*EXERCISE INSTRUCTIONS*
A faithful, picture-free copy of the listing below is required.

════════════════════

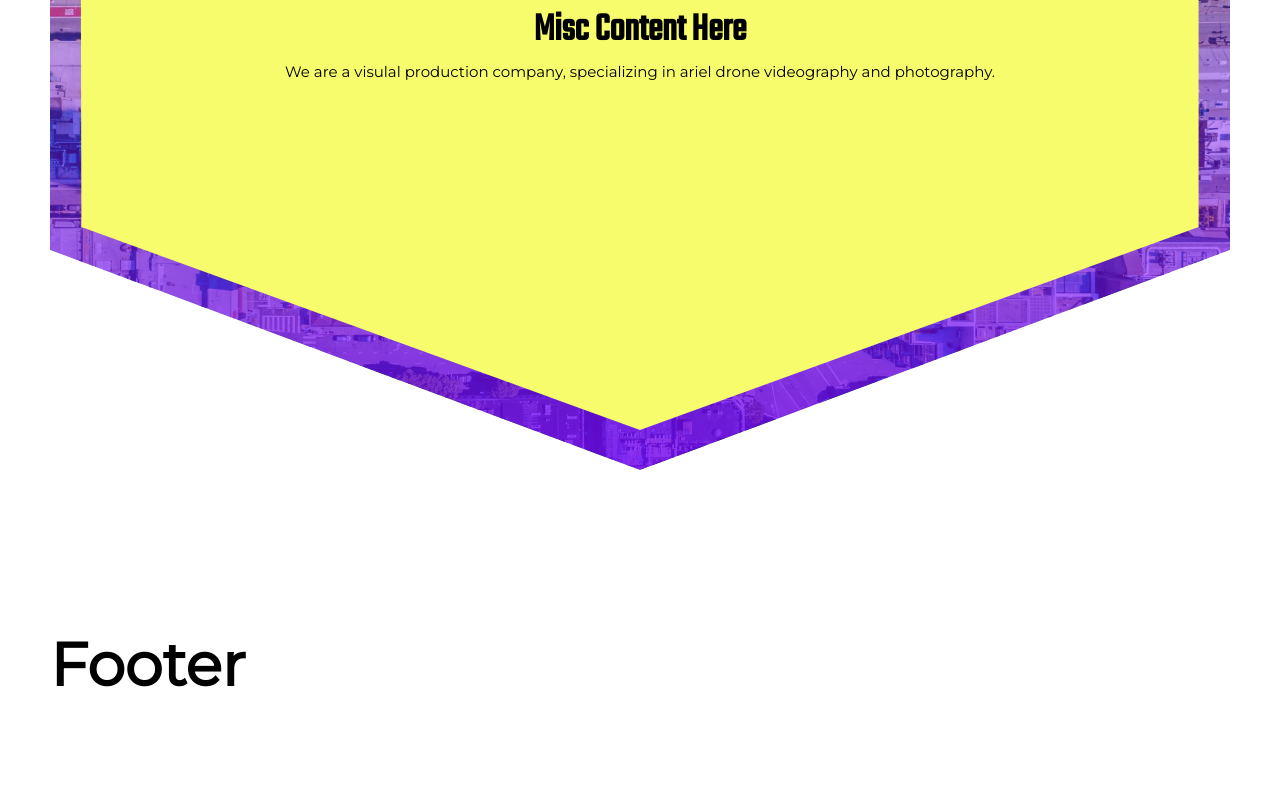
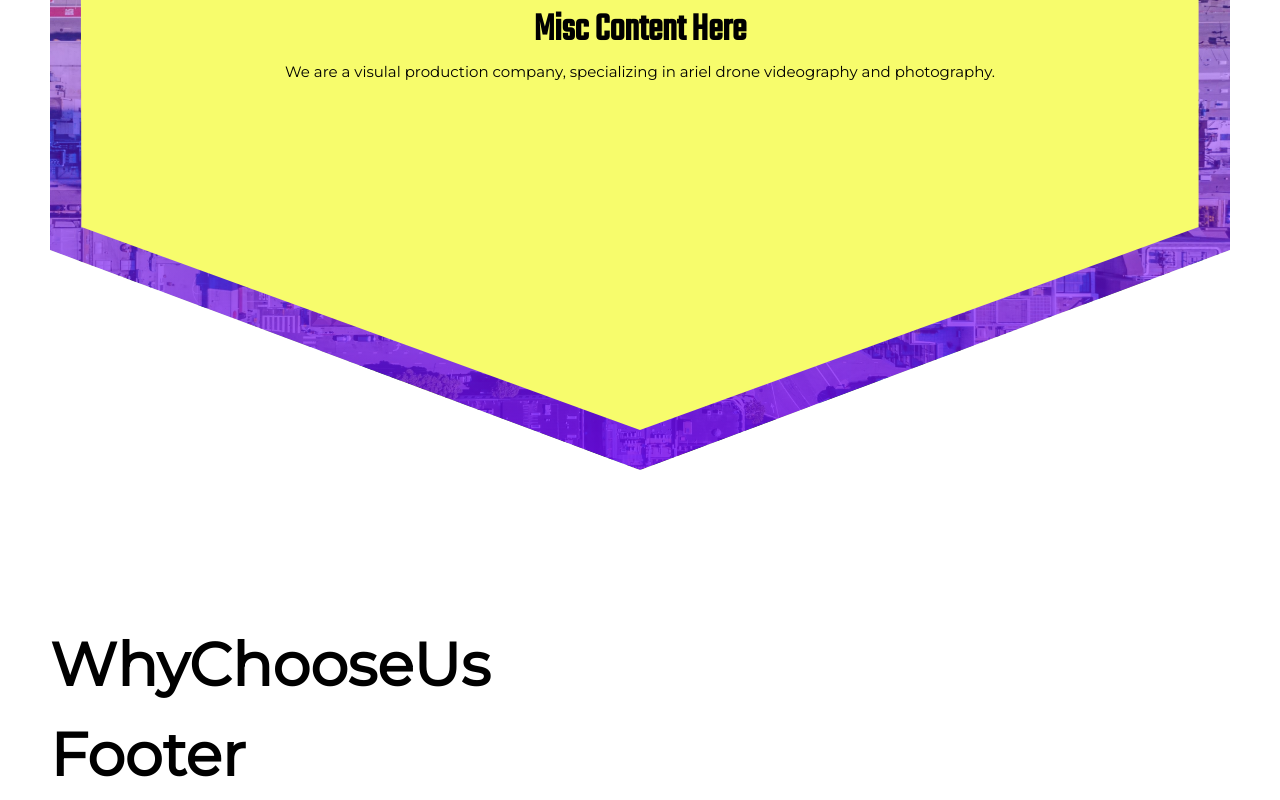
Before and after one commit to ChristianWare/templateOne, a Next.js app: page / in a window 1280 px wide. Shown: the part 2129-2929 px from the top of the page. Before the commit the page ends 2839 px from the top, so only its background shows below. Built offline with nearby package versions, Linux system fonts and the light colour scheme.

Commit message:
Why Choose Us Section Start

```diff
--- a/pages/index.js
+++ b/pages/index.js
@@ -2,6 +2,7 @@ import Hero from "../src/comps/Hero";
 import Services from "../src/comps/services";
 import AboutSection from "../src/comps/AboutSection";
 import Misc from "../src/comps/Misc";
+import WhyChooseUs from "../src/comps/WhyChooseUs";
 
 export default function Home() {
   return (
@@ -10,6 +11,7 @@ export default function Home() {
       <Services />
       <AboutSection />
       <Misc />
+      <WhyChooseUs />
     </div>
   );
 }
--- /dev/null
+++ b/src/comps/WhyChooseUs.js
@@ -0,0 +1,11 @@
+import styles from "./WhyChooseUs.module.css";
+
+function WhyChooseUs() {
+    return (
+      <div>
+        <h1>WhyChooseUs</h1>
+      </div>
+    );
+}
+
+export default WhyChooseUs
```
Also changed, not shown: src/comps/WhyChooseUs.module.css (added).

════════════════════

*RESULT FOR THIS TASK*
Before and after one commit to ChristianWare/templateOne, a Next.js app: page / in a window 1280 px wide. Shown: the part 2129-2929 px from the top of the page. Before the commit the page ends 2839 px from the top, so only its background shows below. Built offline with nearby package versions, Linux system fonts and the light colour scheme.

Commit message:
Why Choose Us Section Start

```diff
--- a/pages/index.js
+++ b/pages/index.js
@@ -2,6 +2,7 @@ import Hero from "../src/comps/Hero";
 import Services from "../src/comps/services";
 import AboutSection from "../src/comps/AboutSection";
 import Misc from "../src/comps/Misc";
+import WhyChooseUs from "../src/comps/WhyChooseUs";
 
 export default function Home() {
   return (
@@ -10,6 +11,7 @@ export default function Home() {
       <Services />
       <AboutSection />
       <Misc />
+      <WhyChooseUs />
     </div>
   );
 }
--- /dev/null
+++ b/src/comps/WhyChooseUs.js
@@ -0,0 +1,11 @@
+import styles from "./WhyChooseUs.module.css";
+
+function WhyChooseUs() {
+    return (
+      <div>
+        <h1>WhyChooseUs</h1>
+      </div>
+    );
+}
+
+export default WhyChooseUs
```
Also changed, not shown: src/comps/WhyChooseUs.module.css (added).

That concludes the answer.